Talking about storage, most chroniclers wrote like this: “it should house everything imaginable, such as gold and silver, precious stone, fine garments, arms of all the types they used, materials of war, sandals, shields, feathers, skins of animals and birds, coca, bags of wool, a thousand kinds of jewels”.
Chroniclers such as Pedro Sancho de la Hoz and Pedro Pizarro only mentioned weapons of war.
The huge stone blocks still remain, though. One of my favorite chroniclers, Cieza de León, was astonished when he first saw the walls and the main door. He wrote:
“la puerta principal era de ver cuán primamente estaba y cuán concertadas las murallas para una no salir del compás de la otra”.
As a fact, the first wall is nearly six meters high. Even if you see it today, it looks like a fortress. Nevertheless, Sacsayhuaman was more than that.
Archaeology and Architecture:
In 1933, the Peruvian historian Luis E. Valcárcel found not only objects such as ceramics, small stone sculptures, silver and cooper utensils but also human bones.
Furthermore, most of the ceramics in this area were ceremonial rather than for household use.
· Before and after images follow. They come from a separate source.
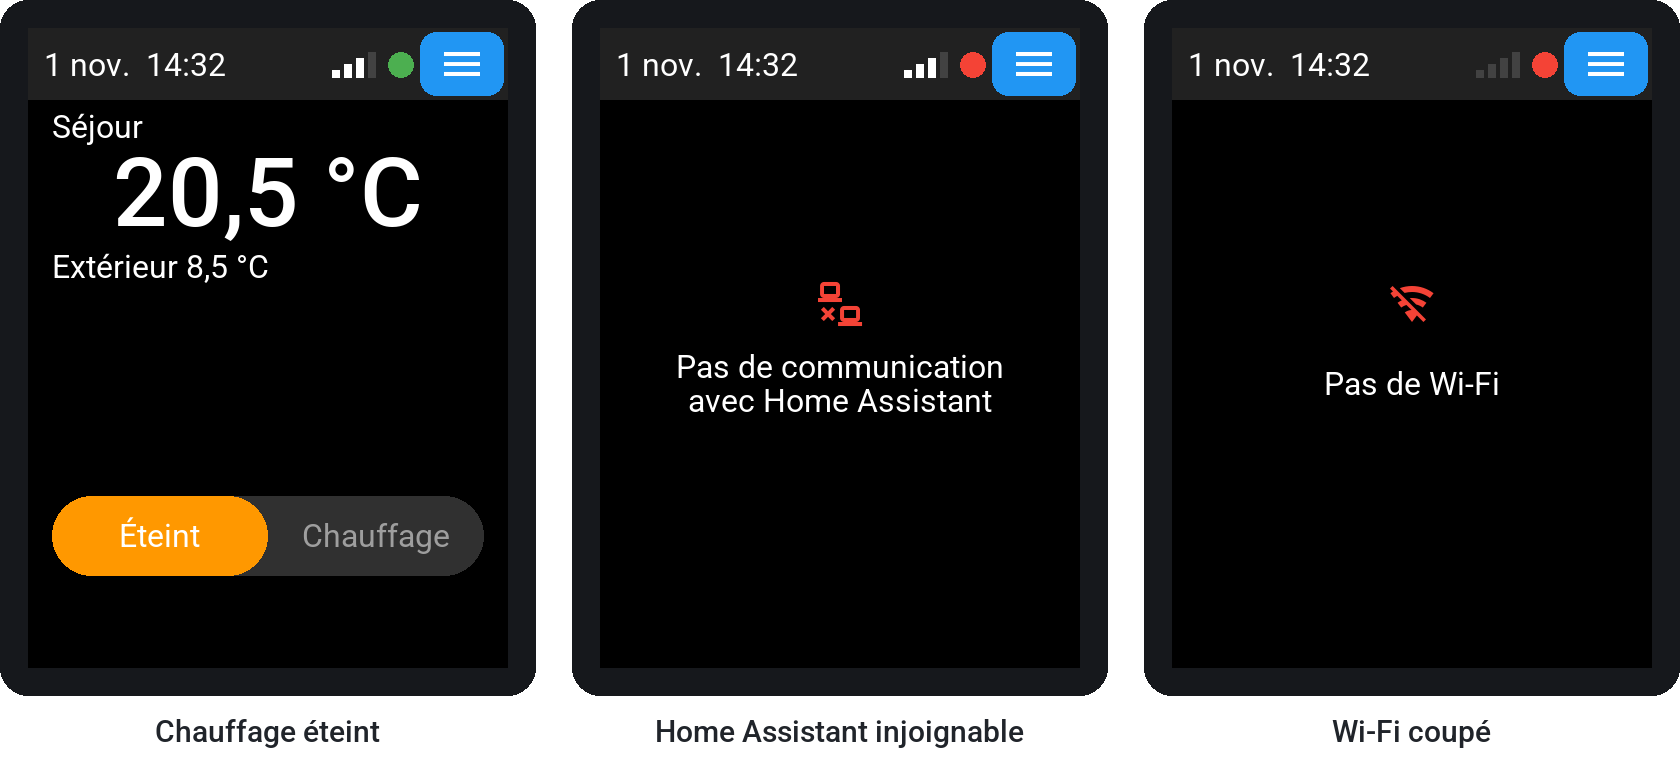
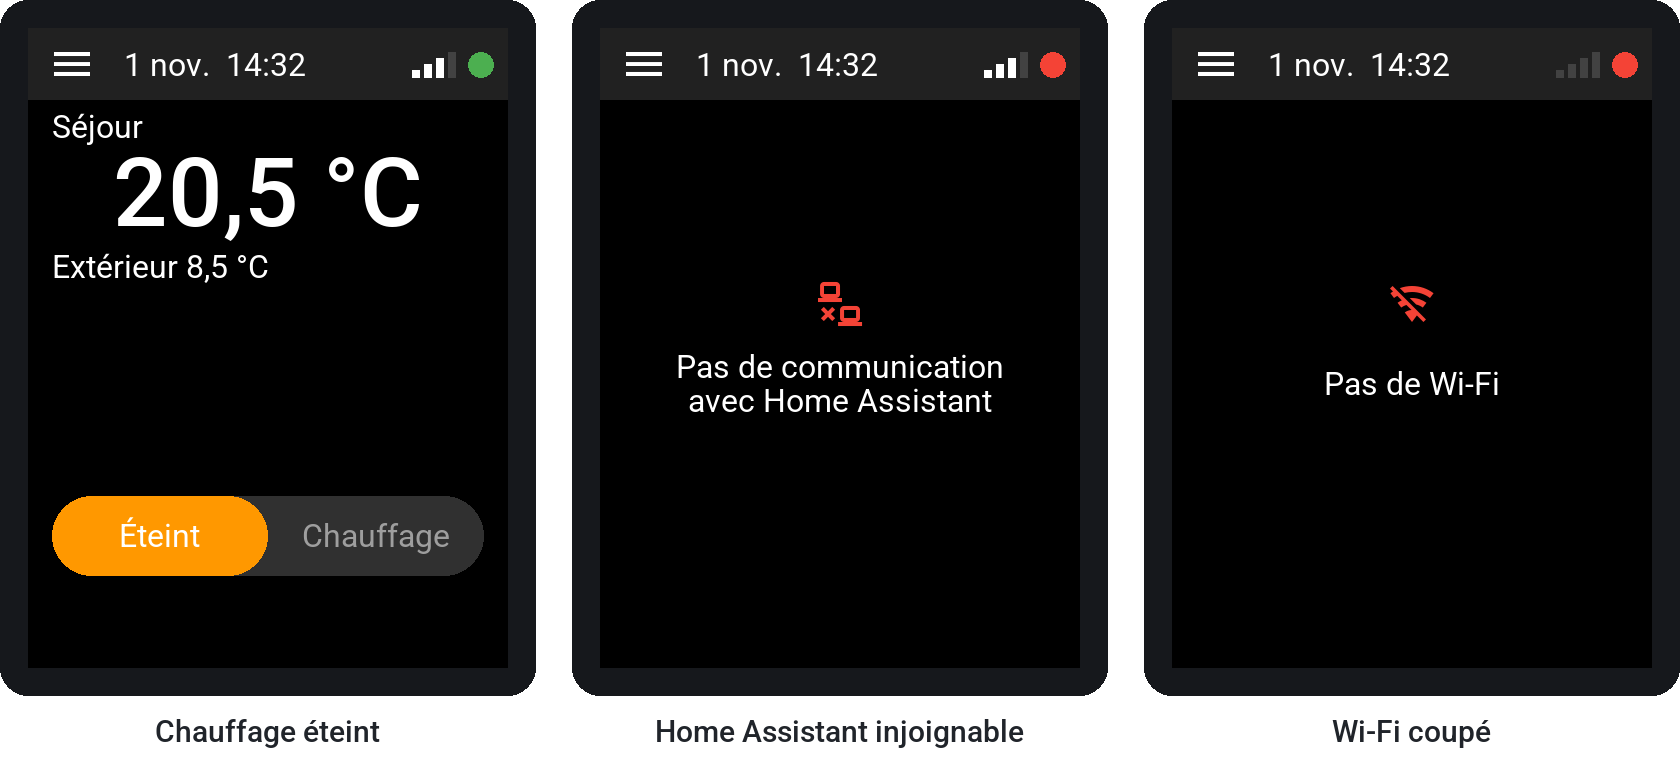
Barre d'etat : bouton Menu a gauche, sans fond bleu (retour du proprietaire, D036)

Changed region(s): [[0.7119, 0.0301, 0.9905, 0.1505], [0.3714, 0.0301, 0.65, 0.1505], [0.031, 0.0301, 0.3095, 0.1505]]

diff --git a/tools/generer_images_doc.py b/tools/generer_images_doc.py
@@ -43,22 +43,21 @@ class Ecran:
     """Ecran de 240 x 320 du module, coordonnees en pixels du module."""
 
     def __init__(self, titre=None, maison=True, menu=True, wifi=True, ha=True, disquette=None):
-        """Barre d'etat en haut (D036) : titre, ou date et heure sur l'accueil (titre None),
-        disquette, Wi-Fi, connexion a HA et bouton Menu, masque sur le menu. En bas,
+        """Barre d'etat en haut (D036) : bouton Menu (masque sur le menu), titre, ou date et
+        heure sur l'accueil (titre None), disquette, Wi-Fi et connexion a HA. En bas,
         maison centree, sans barre sur l'accueil (D025 revisee)."""
         self.image = Image.new("RGB", (240 * S, 320 * S), "#000000")
         self.d = ImageDraw.Draw(self.image)
         self.reperes = []
         self.rect(0, 0, 240, 36, "#212121")
-        self.texte(8, 9, titre if titre else "1 nov.  14:32")
-        if disquette:
-            self.icone("disquette", 136, 18, 24, disquette)
-        for i, (x, y, h) in enumerate([(152, 21, 4), (158, 18, 7), (164, 15, 10), (170, 12, 13)]):
-            self.rect(x, y, 4, h, BLANC if wifi and i < 3 else INACTIF)
-        self.rect(180, 12, 13, 13, VERT if ha else ROUGE, 7)
         if menu:
-            self.bouton(196, 2, 42, 32, BLEU)
-            self.icone("menu", 217, 18, 24)
+            self.icone("menu", 22, 18, 24)
+        self.texte(48, 9, titre if titre else "1 nov.  14:32")
+        if disquette:
+            self.icone("disquette", 172, 18, 24, disquette)
+        for i, (x, y, h) in enumerate([(192, 21, 4), (198, 18, 7), (204, 15, 10), (210, 12, 13)]):
+            self.rect(x, y, 4, h, BLANC if wifi and i < 3 else INACTIF)
+        self.rect(220, 12, 13, 13, VERT if ha else ROUGE, 7)
         if maison:
             self.rect(0, 276, 240, 44, "#212121")
             self.bouton(86, 280, 68, 36, BLEU)
@@ -143,7 +142,7 @@ def accueil():
     e.bouton(172, 182, 56, 44, "#E53935")
     e.texte(200, 204, "+", BLANC, 22, 500, "mm")
     glissiere(e)
-    for numero, x, y in [(1, 120, 18), (2, 217, 44), (3, 226, 70), (4, 180, 118), (5, 232, 154),
+    for numero, x, y in [(1, 150, 18), (2, 42, 32), (3, 226, 70), (4, 180, 118), (5, 232, 154),
                          (6, 76, 204), (7, 120, 284)]:
         e.repere(numero, x, y)
     e.finir("accueil.png")
@@ -216,7 +215,7 @@ def reglages_ecran(alerte=True, impose_alerte=False, disquette=None):
 
 def reglages():
     e = reglages_ecran(disquette=VERT)
-    for numero, x, y in [(1, 140, 59), (2, 140, 96), (3, 140, 159), (4, 150, 196), (5, 112, 18)]:
+    for numero, x, y in [(1, 140, 59), (2, 140, 96), (3, 140, 159), (4, 150, 196), (5, 150, 18)]:
         e.repere(numero, x, y)
     e.finir("reglages.png")
     cote_a_cote([encadrer(reglages_ecran(alerte=False)), encadrer(reglages_ecran(impose_alerte=True))],

diff --git a/docs/codex/02_DECISIONS.md b/docs/codex/02_DECISIONS.md
@@ -776,10 +776,11 @@ qui cite la précédente.
   disquette (D035) passait par-dessus le contenu quand on changeait vite de page.
 - Décision :
   - barre de 36 px en haut de toutes les pages (`top_layer`, `packages/lvgl.yaml`) :
-    à gauche le titre de la page (écrit par son `on_load`), ou la date et l'heure sur
-    l'accueil ; à droite la disquette, le Wi-Fi, le point de connexion à HA (P2 sur
-    toutes les pages, plus seulement l'accueil) et le bouton Menu ☰ (42 × 32 px),
-    masqué sur le Menu ;
+    à gauche le bouton Menu ☰ (40 × 32 px, sans fond, masqué sur le Menu), puis le
+    titre de la page (écrit par son `on_load`), ou la date et l'heure sur l'accueil ;
+    à droite la disquette, le Wi-Fi et le point de connexion à HA (P2 sur toutes les
+    pages, plus seulement l'accueil). Après essai, le ☰ passe de droite à gauche et
+    perd son fond bleu, jugé disgracieux (retour du propriétaire) ;
   - barre du bas réduite au bouton Accueil, centré, 68 px ; masquée sur l'accueil,
     qui gagne 44 px ;
   - contenus des pages sous la barre (y ≥ 38) : titres retirés, tuiles du Menu et

diff --git a/docs/CAHIER_DE_TESTS.md b/docs/CAHIER_DE_TESTS.md
@@ -202,7 +202,7 @@ ensuite l'automatisation du module et l'enregistrer.
 
 | N° | Action | Attendu | Bloque la fusion de | OK / KO |
 |---|---|---|---|---|
-| I1 | Écran d'accueil | En haut : date et heure (« 4 nov.  17:20 »), Wi-Fi, point vert, bouton ☰ à droite. **Pas de barre en bas** | `feature/barre-etat` | |
+| I1 | Écran d'accueil | En haut : bouton ☰ à gauche, sans fond, puis date et heure (« 4 nov.  17:20 ») ; Wi-Fi et point vert à droite. **Pas de barre en bas** | `feature/barre-etat` | |
 | I2 | Toucher brièvement ☰ | Le Menu s'ouvre ; titre « Menu » dans la barre, pas de ☰ ; maison centrée en bas | `feature/barre-etat` | |
 | I3 | Ouvrir chaque tuile du Menu | Titre de la barre = nom de la page (Météo, Planning, Scénarios, Réglages, À propos) ; ☰ présent ; maison en bas | `feature/barre-etat` | |
 | I4 | Toucher la maison | Accueil : la date revient à la place du titre ; la barre du bas disparaît | `feature/barre-etat` | |

diff --git a/docs/UTILISATION.md b/docs/UTILISATION.md
@@ -10,9 +10,9 @@ peut légèrement différer.*
 ## L'essentiel
 
 - **La barre du haut** est présente sur toutes les pages, comme sur un téléphone :
-  le titre de la page (la date et l'heure sur l'accueil), le Wi-Fi, le point de
-  connexion à Home Assistant (vert : relié, rouge : non relié) et le bouton **☰**,
-  qui ouvre le Menu (il n'apparaît pas sur le Menu).
+  à gauche le bouton **☰**, qui ouvre le Menu (il n'apparaît pas sur le Menu), puis le
+  titre de la page (la date et l'heure sur l'accueil) ; à droite le Wi-Fi et le point
+  de connexion à Home Assistant (vert : relié, rouge : non relié).
 - **La maison**, en bas au centre, ramène à l'accueil. L'accueil n'a pas de barre en
   bas.
 - La LED et la luminosité de l'écran se règlent depuis le panneau lui-même :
Some of these items are shown at the Museo Inka and the Museo de Arte Precolombino.
Later, the archaeologist Fidel Ramos Condori found on the third wall in front of a door eleven tombs covered with mud and weapons such as a war club with star-shaped head.
In addition, the architecture of Sacsayhuaman tells of the importance of this building. Water channels, underground channels, fountains, food stores (pirwa and qollqa), surveillance towers (pucaras) still remain as well as some buildings that were used as houses and chapels.
Temples in the City:
Now, we know that Sacsayhuaman was a temple where the Incas worshipped not only the sun but also other gods such as the lightning as well as the sacred mountain of Sacsayhuaman.
In addition to Sacsayhuaman, other temples in the city of Cusco are Qoricancha and Phoqenkancha (this is a small site to the west of the city).